My second image (Urban Jungle) was up fairly soon after the first. A totally different reaction. It follows the style of Man Ray (apparently), with strong lines and observation. The composition leads you into the picture and the colours harmonise. It almost got a Gold, but not quite a ‘high end’ Silver instead. Of the two images I do think this is the better one.
After the break there was time to analyse a few of the images the judge had found difficult. Peace was among them. This critique was so useful. My original image was generally liked (someone even suggested I should consider putting it up for stock selling). Then the judge started to play about with cropping it to make it an image to stand out. It was amazing. I wish I’d had the nerve to crop in really tight. Here are a couple of crops.
I’m already thinking what to submit next. I’m really hacked off though as the next meeting date has been changed and I can’t go because of work. There may be a way round it, I’ll see.
I’ve recently joined my local camera club (Brighton and Hove). It’s an active group with a really diverse membership. Next week I’m entering a couple of images into my first competition. It’s the B or entry group, so the competition isn’t as rigorous and the judging also involves useful feedback and critique.
Up to now I haven’t printed many of my images. As next week’s competition is print only I’ve spent today trawling through my library trying to select something worthy of entering. It’s not been easy. I have far too many average images which need weeding out and once printed I’ve found they take on a different quality and I’ve been doubting their worth.
I have selected a couple. Not the ones I originally had in mind, but this will really be a suck and see experience and I have nothing to lose.
The first is Urban Jungle. I spotted these trees while walking along the Thames south bank in the City of London. I’m relatively happy with the composition and colours, but would like the lighting to have made the image pop a bit more.

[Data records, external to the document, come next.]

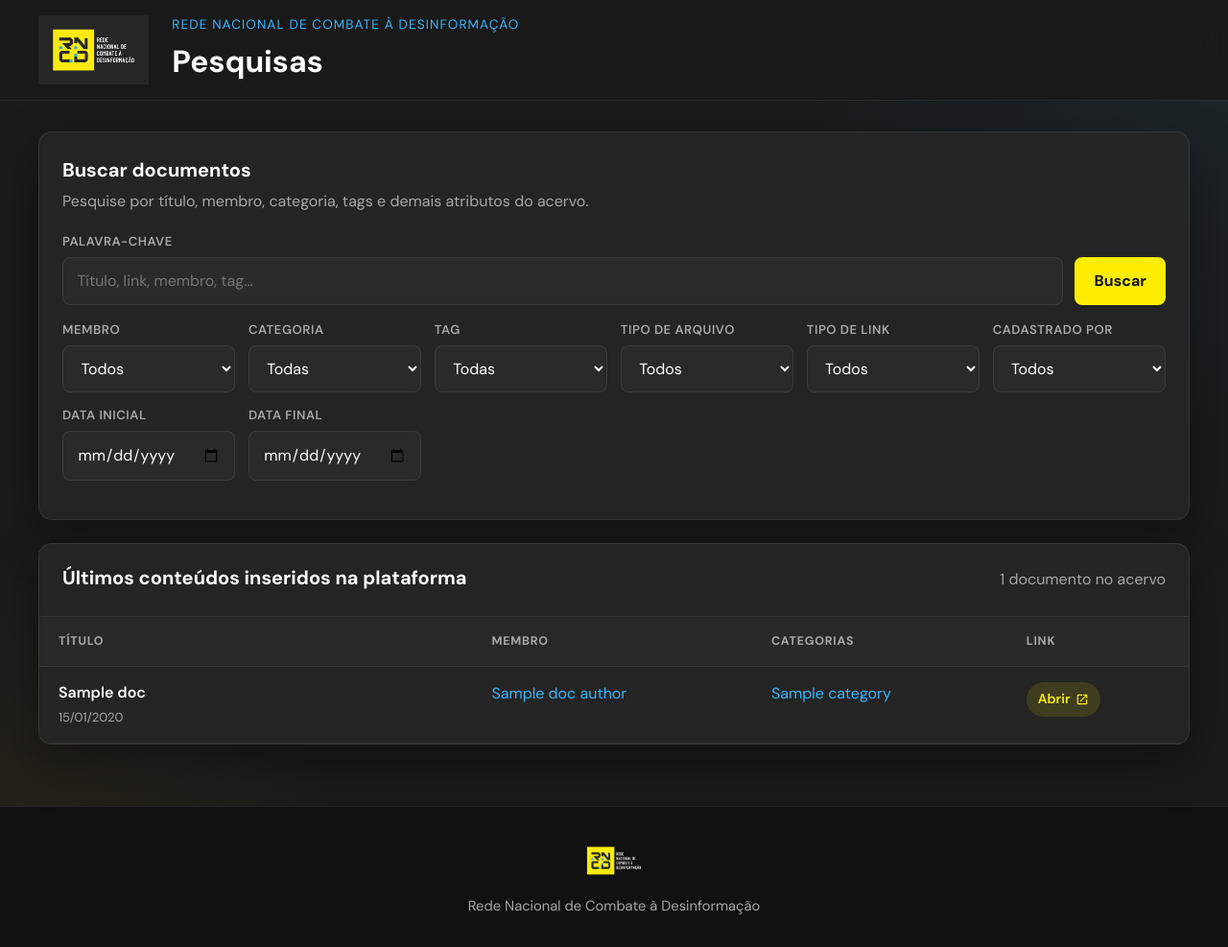
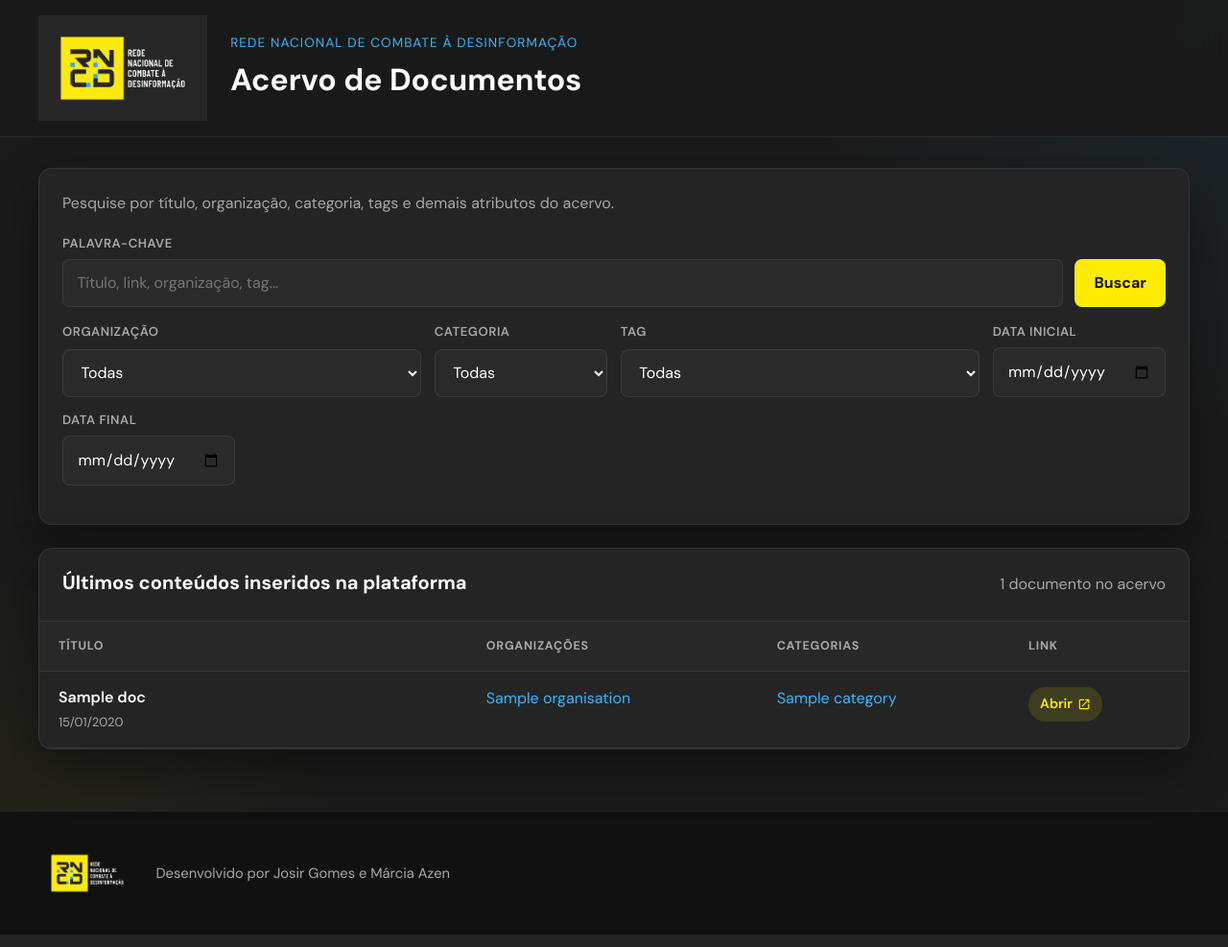
Before and after one commit to josircg/acervo-rncd, a Django app: template pesquisas/templates/pesquisas/index.html in a window 1280 px wide. Shown: the whole page at 96% size. Run offline with Django 3.2, Linux system fonts and the light colour scheme; tables that the repository leaves empty hold one stand-in row (values such as "Sample post"); the template is opened without the code that fills it: values that come from a table or form of the project are taken from there, most other values are stand-ins (such as "Sample title", 1, 10 or a date in 2020); parts of the project's set-up code (start-up, migrations or seed data) failed here and were passed over.

Commit message:
Ajusta o visual e os filtros da página inicial
- Logo da RNCD maior no cabeçalho e título 'Acervo de Documentos'
- Rodapé com logo à esquerda e crédito de desenvolvimento
- Remove filtros de tipo de arquivo, tipo de link e cadastrado por
- Alarga os campos de organização e tag; remove o título 'Buscar documentos'
- Busca por palavra-chave passa a usar authorship no lugar de creator

```diff
--- a/pesquisas/static/css/style.css
+++ b/pesquisas/static/css/style.css
@@ -64,7 +64,7 @@ body {
 }
 
 .brand-logo {
-  height: 72px;
+  height: 110px;
   width: auto;
   display: block;
 }
@@ -150,6 +150,10 @@ body {
   display: grid;
   grid-template-columns: repeat(auto-fit, minmax(180px, 1fr));
   gap: 0.85rem;
+}
+
+.filters-grid .field-wide {
+  grid-column: span 2;
 }
 
 input,
@@ -359,15 +363,16 @@ select:focus {
 
 .footer-inner {
   display: flex;
-  flex-direction: column;
+  flex-direction: row;
   align-items: center;
-  gap: 0.75rem;
-  text-align: center;
+  gap: 1.25rem;
+  text-align: left;
 }
 
 .footer-logo {
-  height: 48px;
+  height: 64px;
   width: auto;
+  flex-shrink: 0;
 }
 
 .footer-inner p {
@@ -383,7 +388,11 @@ select:focus {
   }
 
   .brand-logo {
-    height: 56px;
+    height: 84px;
+  }
+
+  .footer-inner {
+    flex-wrap: wrap;
   }
 
   .search-row-main .btn-primary {
--- a/pesquisas/templates/pesquisas/index.html
+++ b/pesquisas/templates/pesquisas/index.html
@@ -19,7 +19,7 @@
       </a>
       <div class="header-text">
         <p class="header-kicker">Rede Nacional de Combate à Desinformação</p>
-        <h1 class="header-title">Pesquisas</h1>
+        <h1 class="header-title">Acervo de Documentos</h1>
       </div>
     </div>
   </header>
@@ -27,26 +27,25 @@
   <main class="container main-content">
     <section class="search-panel">
       <div class="panel-head">
-        <h2>Buscar documentos</h2>
-        <p>Pesquise por título, membro, categoria, tags e demais atributos do acervo.</p>
+        <p>Pesquise por título, organização, categoria, tags e demais atributos do acervo.</p>
       </div>
 
       <form method="get" action="{% url 'pesquisas:index' %}" class="search-form">
         <div class="search-row search-row-main">
           <label class="field field-grow" for="q">
             <span>Palavra-chave</span>
-            <input type="search" id="q" name="q" value="{{ filters.q }}" placeholder="Título, link, membro, tag...">
+            <input type="search" id="q" name="q" value="{{ filters.q }}" placeholder="Título, link, organização, tag...">
           </label>
           <button type="submit" class="btn btn-primary">Buscar</button>
         </div>
 
         <div class="filters-grid">
-          <label class="field" for="autor">
-            <span>Membro</span>
-            <select id="autor" name="autor">
-              <option value="">Todos</option>
-              {% for author in authors %}
-                <option value="{{ author.id }}" {% if filters.autor == author.id|stringformat:"s" %}selected{% endif %}>{{ author.name }}</option>
+          <label class="field field-wide" for="organizacao">
+            <span>Organização</span>
+            <select id="organizacao" name="organizacao">
+              <option value="">Todas</option>
+              {% for organisation in organisations %}
+                <option value="{{ organisation.id }}" {% if filters.organizacao == organisation.id|stringformat:"s" %}selected{% endif %}>{{ organisation.name }}</option>
               {% endfor %}
             </select>
           </label>
@@ -61,42 +60,12 @@
             </select>
           </label>
 
-          <label class="field" for="tag">
+          <label class="field field-wide" for="tag">
             <span>Tag</span>
             <select id="tag" name="tag">
               <option value="">Todas</option>
               {% for tag in tags %}
                 <option value="{{ tag.id }}" {% if filters.tag == tag.id|stringformat:"s" %}selected{% endif %}>{{ tag.name }}</option>
-              {% endfor %}
-            </select>
-          </label>
-
-          <label class="field" for="tipo_arquivo">
-            <span>Tipo de arquivo</span>
-            <select id="tipo_arquivo" name="tipo_arquivo">
-              <option value="">Todos</option>
-              {% for ft in file_types %}
-                <option value="{{ ft }}" {% if filters.tipo_arquivo == ft %}selected{% endif %}>{{ ft }}</option>
-              {% endfor %}
-            </select>
-          </label>
-
-          <label class="field" for="tipo_link">
-            <span>Tipo de link</span>
-            <select id="tipo_link" name="tipo_link">
-              <option value="">Todos</option>
-              {% for value, label in link_type_choices %}
-                <option value="{{ value }}" {% if filters.tipo_link == value %}selected{% endif %}>{{ label }}</option>
-              {% endfor %}
-            </select>
-          </label>
-
-          <label class="field" for="cadastrado_por">
-            <span>Cadastrado por</span>
-            <select id="cadastrado_por" name="cadastrado_por">
-              <option value="">Todos</option>
-              {% for c in creators %}
-                <option value="{{ c }}" {% if filters.cadastrado_por == c %}selected{% endif %}>{{ c }}</option>
               {% endfor %}
             </select>
           </label>
@@ -138,7 +107,7 @@
             <thead>
               <tr>
                 <th>Título</th>
-                <th>Membro</th>
+                <th>Organizações</th>
                 <th>Categorias</th>
                 <th>Link</th>
               </tr>
@@ -160,11 +129,11 @@
                     {% endif %}
                   </td>
                   <td class="col-author">
-                    {% if doc.doc_author %}
-                      <a href="?autor={{ doc.doc_author.id }}" class="filter-link">{{ doc.doc_author.name }}</a>
-                    {% else %}
+                    {% for organisation in doc.organisations.all %}
+                      <a href="?organizacao={{ organisation.id }}" class="filter-link">{{ organisation.name }}</a>{% if not forloop.last %}, {% endif %}
+                    {% empty %}
                       <span class="muted">—</span>
-                    {% endif %}
+                    {% endfor %}
                   </td>
                   <td class="col-category">
                     {% if doc.category %}
@@ -213,7 +182,7 @@
   <footer class="site-footer">
     <div class="container footer-inner">
       <img src="{% static 'img/logo_RNCD_2026_parafundoescuro-02.png' %}" alt="RNCD" class="footer-logo">
-      <p>Rede Nacional de Combate à Desinformação</p>
+      <p>Desenvolvido por Josir Gomes e Márcia Azen</p>
     </div>
   </footer>
 </body>
```
Also changed, not shown: pesquisas/views.py (+10 -43 lines).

The second is Peace. I caught this one on a Brittany Ferries ship last summer. The life belt makes a striking shadow on the deck. I like the strong colours in this one. The colour of the sea has come out rather differently to the onscreen image.